Difference listings »
- - - - -
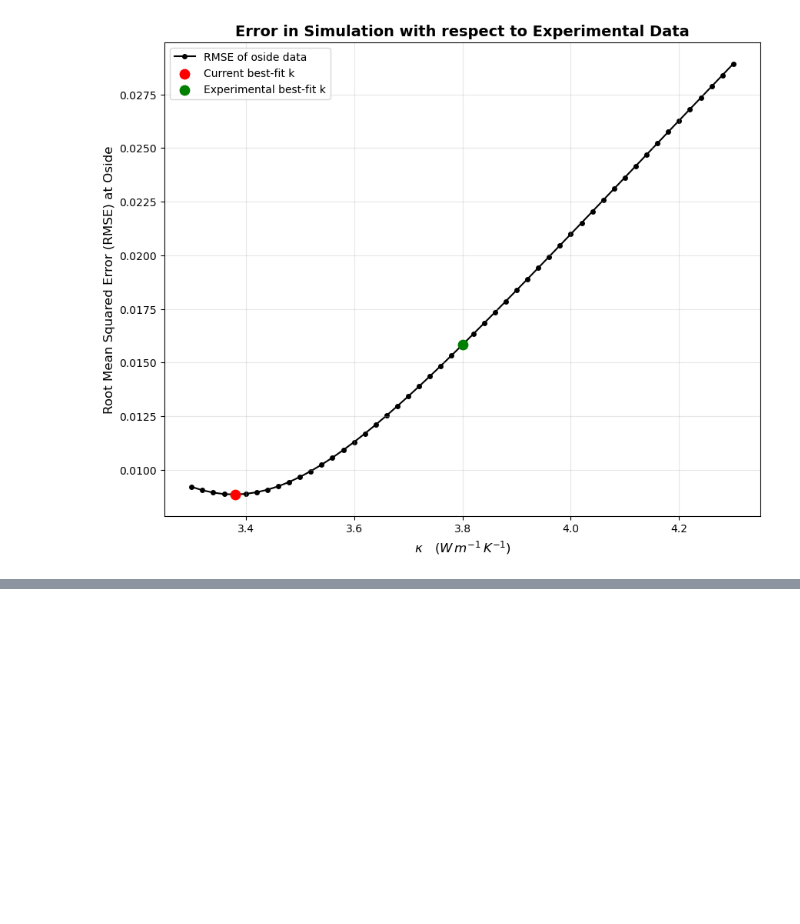
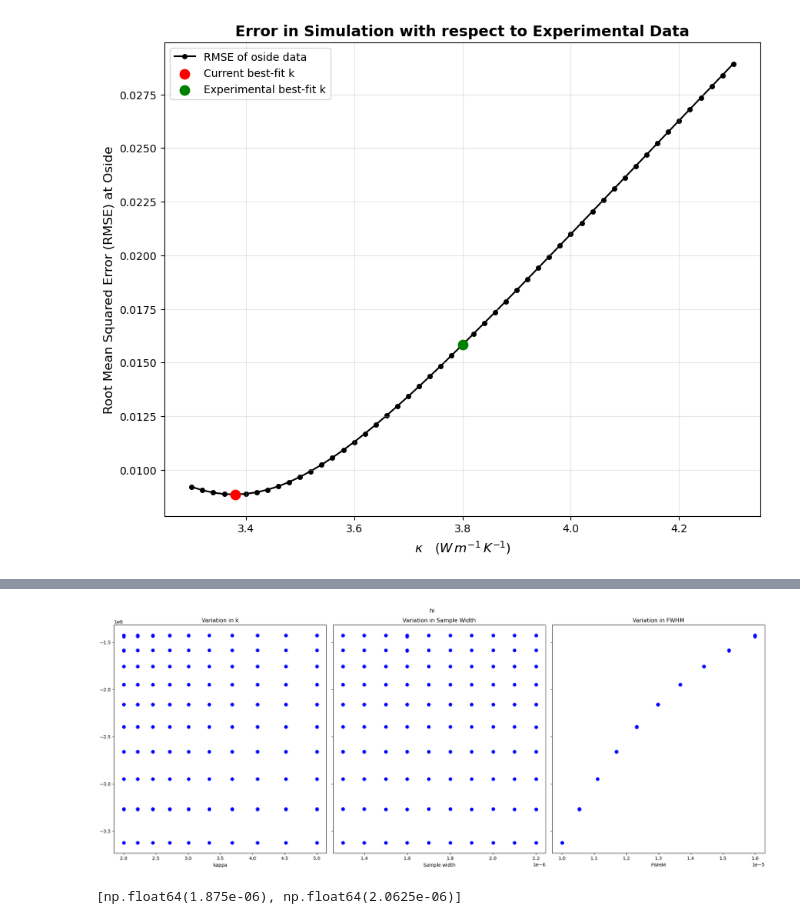
Before and after one commit to cebarker1000/heatflow, a Jupyter notebook: plotting.ipynb, the cells around one changed output, grey strips where cells are left out. Drawn from its saved outputs; the diff is of its cells as text; code cells hidden in the pictures; blank space fills up the shorter version.

```diff
--- a/plotting.ipynb
+++ b/plotting.ipynb
@@ -146,0 +126,27 @@ TypeError: cannot unpack non-iterable float object
+# %%
+
+import matplotlib.pyplot as plt
+
+fig, axes = plt.subplots(1, 3, figsize = (20, 8), sharey=True)
+
+
+axes[0].scatter(k_list, min_list, color='blue')
+axes[0].set_title('Variation in k')
+axes[0].set_xlabel('kappa')
+
+axes[1].scatter(width_list, min_list, color='blue')
+axes[1].set_title('Variation in Sample Width')
+axes[1].set_xlabel('Sample width')
+
+axes[2].scatter(fwhm_list, min_list, color='blue')
+axes[2].set_title('Variation in FWHM')
+axes[2].set_xlabel('FWHM')
+
+plt.tight_layout()
+plt.show()
+# %% [output]
+[figure, added]
+# %%
+list(set(min_time_list))
+# %% [output]
+[np.float64(1.875e-06), np.float64(2.0625e-06)]
```
Also changed, not shown: parts of 6 cells of this notebook, 21 other files.
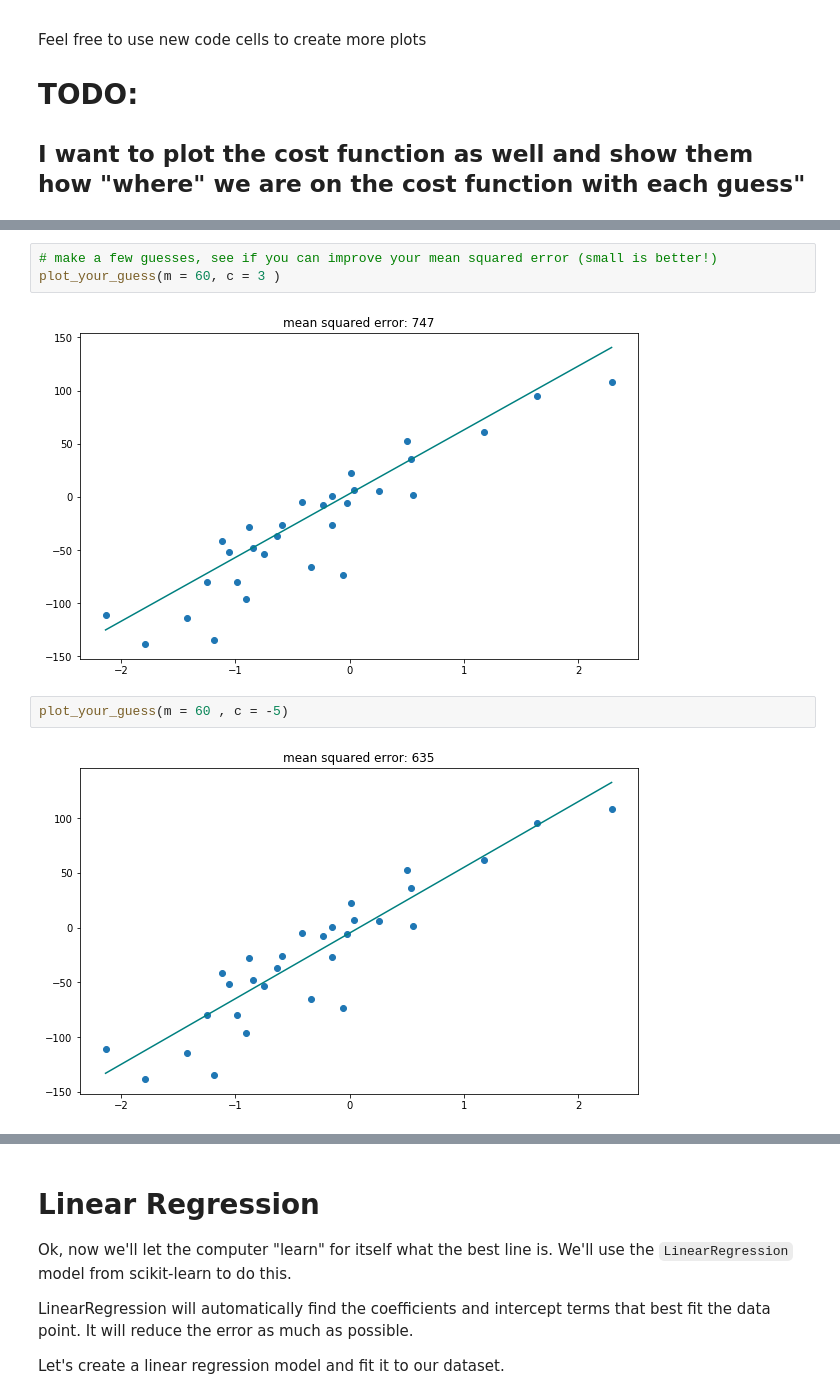
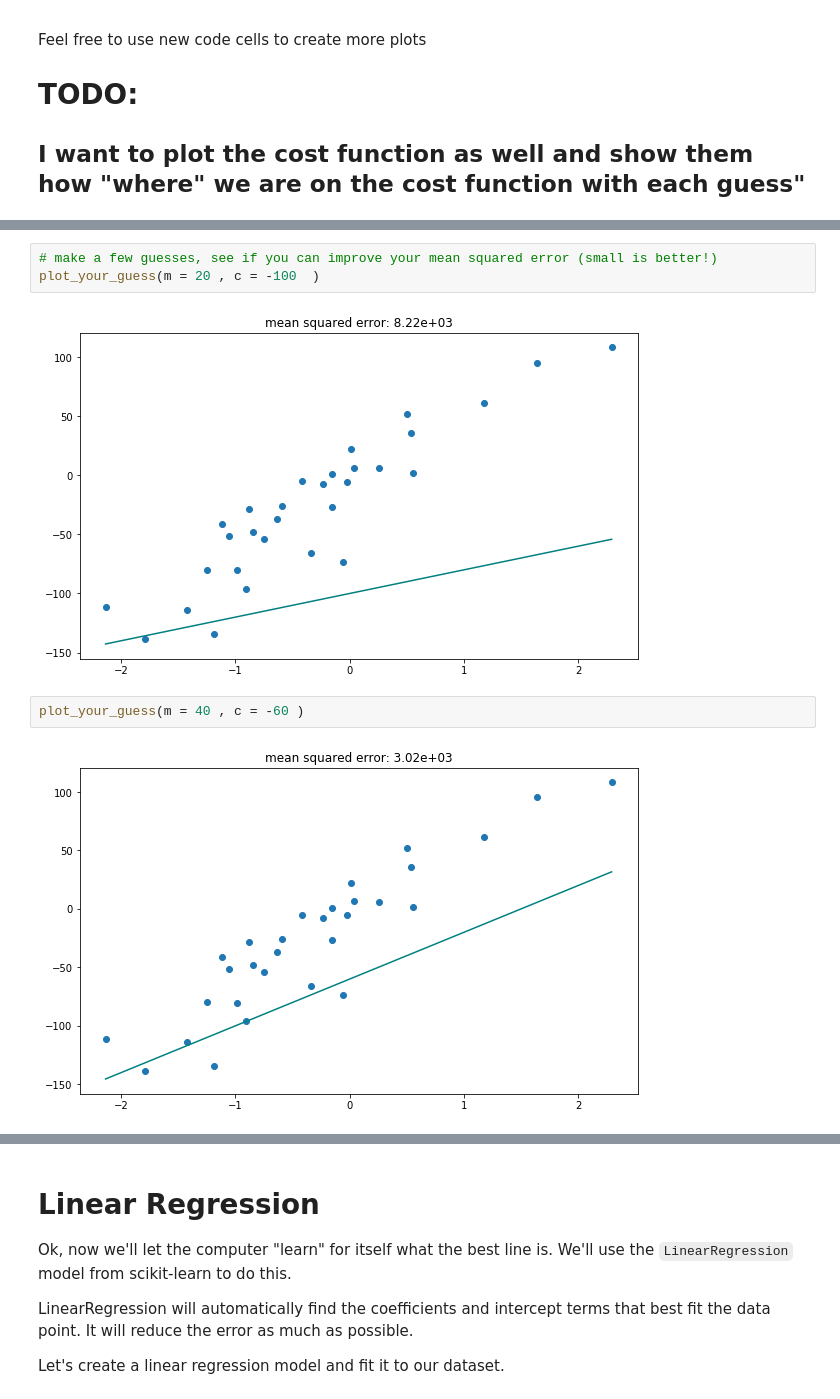
Before and after one commit to CodingNomads/data-science-machine-learning, a Jupyter notebook: notebooks/1_linear_regression.ipynb, the cells around one changed output, grey strips where cells are left out. Saved outputs shown, nothing was run; the diff lists cells and outputs as text.

```diff
--- a/notebooks/1_linear_regression.ipynb
+++ b/notebooks/1_linear_regression.ipynb
@@ -53,10 +53,10 @@ plot_your_guess(m = 5 , c = 3)
 # %%
 # make a few guesses, see if you can improve your mean squared error (small is better!)
-plot_your_guess(m = 60, c = 3 )
+plot_your_guess(m = 20 , c = -100  )
 # %% [output]
-[figure, old version]
+[figure, new version]
 # %%
-plot_your_guess(m = 60 , c = -5)
+plot_your_guess(m = 40 , c = -60 )
 # %% [output]
-[figure, old version]
+[figure, new version]
 # %%
```
Also changed, not shown: parts of 12 cells of this notebook, 1 other file.
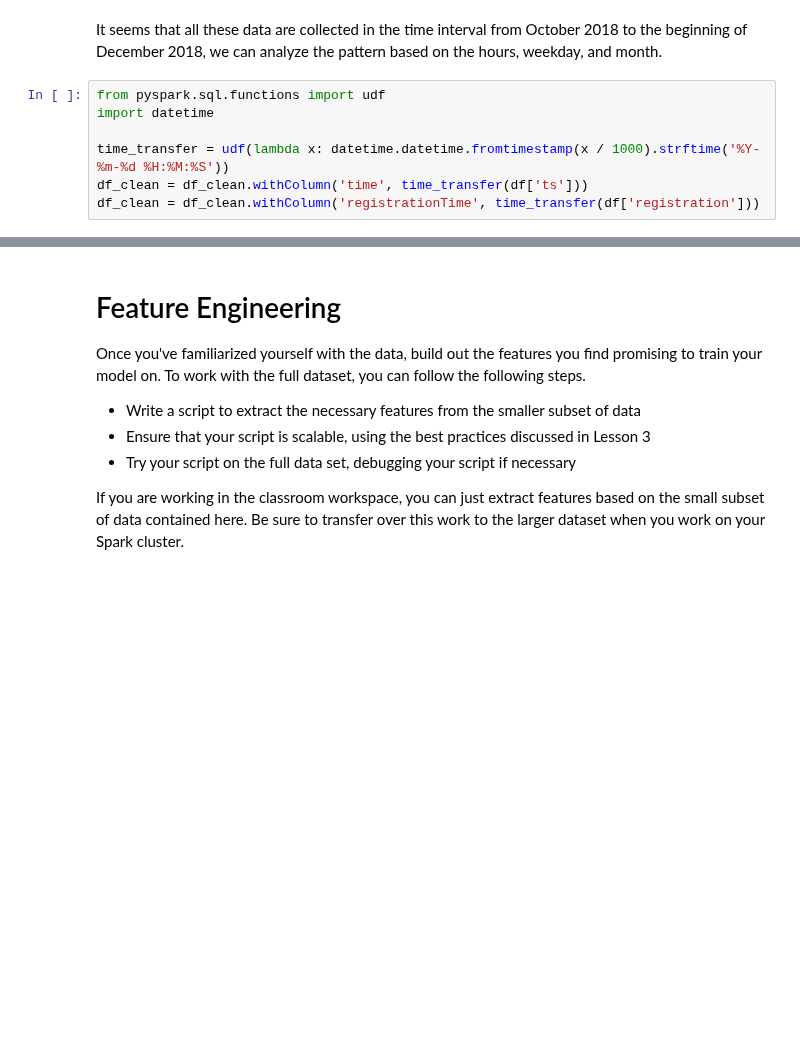
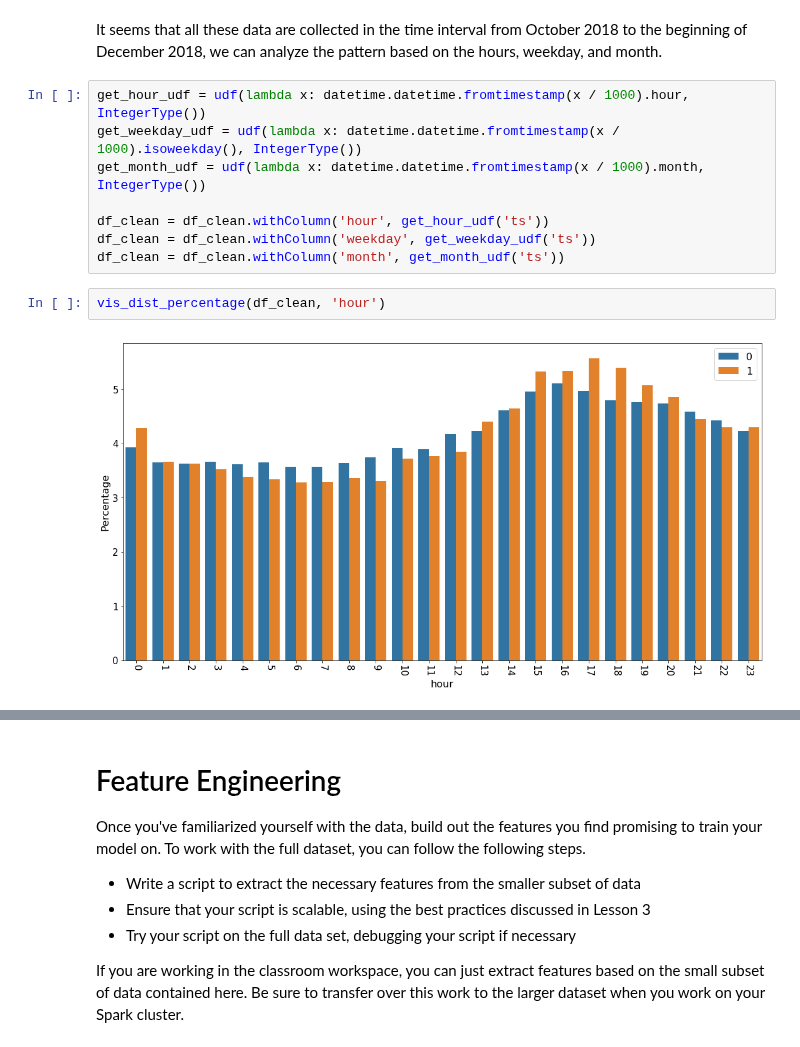
Before and after one commit to chziha/Data-Scientist-Udacity-Nanodegree, a Jupyter notebook: Churn-Predicting-with-Spark/Sparkify.ipynb, the cells around one changed output, grey strips where cells are left out. Saved outputs shown, nothing was run; the diff lists cells and outputs as text; blank space fills up the shorter version.

```diff
--- a/Churn-Predicting-with-Spark/Sparkify.ipynb
+++ b/Churn-Predicting-with-Spark/Sparkify.ipynb
@@ -629,10 +632,15 @@ print('max_time: {}, min_time: {}.'.format(datetime.datetime.fromtimestamp(max_t
 max_time: 2018-12-03 01:11:16, min_time: 2018-10-01 00:01:57.
 # %% [markdown]
 It seems that all these data are collected in the time interval from October 2018 to the beginning of December 2018, we can analyze the pattern based on the hours, weekday, and month.
-# %%
-from pyspark.sql.functions import udf
-import datetime
-
-time_transfer = udf(lambda x: datetime.datetime.fromtimestamp(x / 1000).strftime('%Y-%m-%d %H:%M:%S'))
-df_clean = df_clean.withColumn('time', time_transfer(df['ts']))
-df_clean = df_clean.withColumn('registrationTime', time_transfer(df['registration']))
+# %%
+get_hour_udf = udf(lambda x: datetime.datetime.fromtimestamp(x / 1000).hour, IntegerType())
+get_weekday_udf = udf(lambda x: datetime.datetime.fromtimestamp(x / 1000).isoweekday(), IntegerType())
+get_month_udf = udf(lambda x: datetime.datetime.fromtimestamp(x / 1000).month, IntegerType())
+
+df_clean = df_clean.withColumn('hour', get_hour_udf('ts'))
+df_clean = df_clean.withColumn('weekday', get_weekday_udf('ts'))
+df_clean = df_clean.withColumn('month', get_month_udf('ts'))
+# %%
+vis_dist_percentage(df_clean, 'hour')
+# %% [output]
+[figure, added]
```
Also changed, not shown: parts of 12 cells of this notebook.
- - - - -
Directions for this task » Type the entries again verbatim. Any pictures should be skipped.

Answer box »
Before and after one commit to cebarker1000/heatflow, a Jupyter notebook: plotting.ipynb, the cells around one changed output, grey strips where cells are left out. Drawn from its saved outputs; the diff is of its cells as text; code cells hidden in the pictures; blank space fills up the shorter version.

```diff
--- a/plotting.ipynb
+++ b/plotting.ipynb
@@ -146,0 +126,27 @@ TypeError: cannot unpack non-iterable float object
+# %%
+
+import matplotlib.pyplot as plt
+
+fig, axes = plt.subplots(1, 3, figsize = (20, 8), sharey=True)
+
+
+axes[0].scatter(k_list, min_list, color='blue')
+axes[0].set_title('Variation in k')
+axes[0].set_xlabel('kappa')
+
+axes[1].scatter(width_list, min_list, color='blue')
+axes[1].set_title('Variation in Sample Width')
+axes[1].set_xlabel('Sample width')
+
+axes[2].scatter(fwhm_list, min_list, color='blue')
+axes[2].set_title('Variation in FWHM')
+axes[2].set_xlabel('FWHM')
+
+plt.tight_layout()
+plt.show()
+# %% [output]
+[figure, added]
+# %%
+list(set(min_time_list))
+# %% [output]
+[np.float64(1.875e-06), np.float64(2.0625e-06)]
```
Also changed, not shown: parts of 6 cells of this notebook, 21 other files.
Before and after one commit to CodingNomads/data-science-machine-learning, a Jupyter notebook: notebooks/1_linear_regression.ipynb, the cells around one changed output, grey strips where cells are left out. Saved outputs shown, nothing was run; the diff lists cells and outputs as text.

```diff
--- a/notebooks/1_linear_regression.ipynb
+++ b/notebooks/1_linear_regression.ipynb
@@ -53,10 +53,10 @@ plot_your_guess(m = 5 , c = 3)
 # %%
 # make a few guesses, see if you can improve your mean squared error (small is better!)
-plot_your_guess(m = 60, c = 3 )
+plot_your_guess(m = 20 , c = -100  )
 # %% [output]
-[figure, old version]
+[figure, new version]
 # %%
-plot_your_guess(m = 60 , c = -5)
+plot_your_guess(m = 40 , c = -60 )
 # %% [output]
-[figure, old version]
+[figure, new version]
 # %%
```
Also changed, not shown: parts of 12 cells of this notebook, 1 other file.
Before and after one commit to chziha/Data-Scientist-Udacity-Nanodegree, a Jupyter notebook: Churn-Predicting-with-Spark/Sparkify.ipynb, the cells around one changed output, grey strips where cells are left out. Saved outputs shown, nothing was run; the diff lists cells and outputs as text; blank space fills up the shorter version.

```diff
--- a/Churn-Predicting-with-Spark/Sparkify.ipynb
+++ b/Churn-Predicting-with-Spark/Sparkify.ipynb
@@ -629,10 +632,15 @@ print('max_time: {}, min_time: {}.'.format(datetime.datetime.fromtimestamp(max_t
 max_time: 2018-12-03 01:11:16, min_time: 2018-10-01 00:01:57.
 # %% [markdown]
 It seems that all these data are collected in the time interval from October 2018 to the beginning of December 2018, we can analyze the pattern based on the hours, weekday, and month.
-# %%
-from pyspark.sql.functions import udf
-import datetime
-
-time_transfer = udf(lambda x: datetime.datetime.fromtimestamp(x / 1000).strftime('%Y-%m-%d %H:%M:%S'))
-df_clean = df_clean.withColumn('time', time_transfer(df['ts']))
-df_clean = df_clean.withColumn('registrationTime', time_transfer(df['registration']))
+# %%
+get_hour_udf = udf(lambda x: datetime.datetime.fromtimestamp(x / 1000).hour, IntegerType())
+get_weekday_udf = udf(lambda x: datetime.datetime.fromtimestamp(x / 1000).isoweekday(), IntegerType())
+get_month_udf = udf(lambda x: datetime.datetime.fromtimestamp(x / 1000).month, IntegerType())
+
+df_clean = df_clean.withColumn('hour', get_hour_udf('ts'))
+df_clean = df_clean.withColumn('weekday', get_weekday_udf('ts'))
+df_clean = df_clean.withColumn('month', get_month_udf('ts'))
+# %%
+vis_dist_percentage(df_clean, 'hour')
+# %% [output]
+[figure, added]
```
Also changed, not shown: parts of 12 cells of this notebook.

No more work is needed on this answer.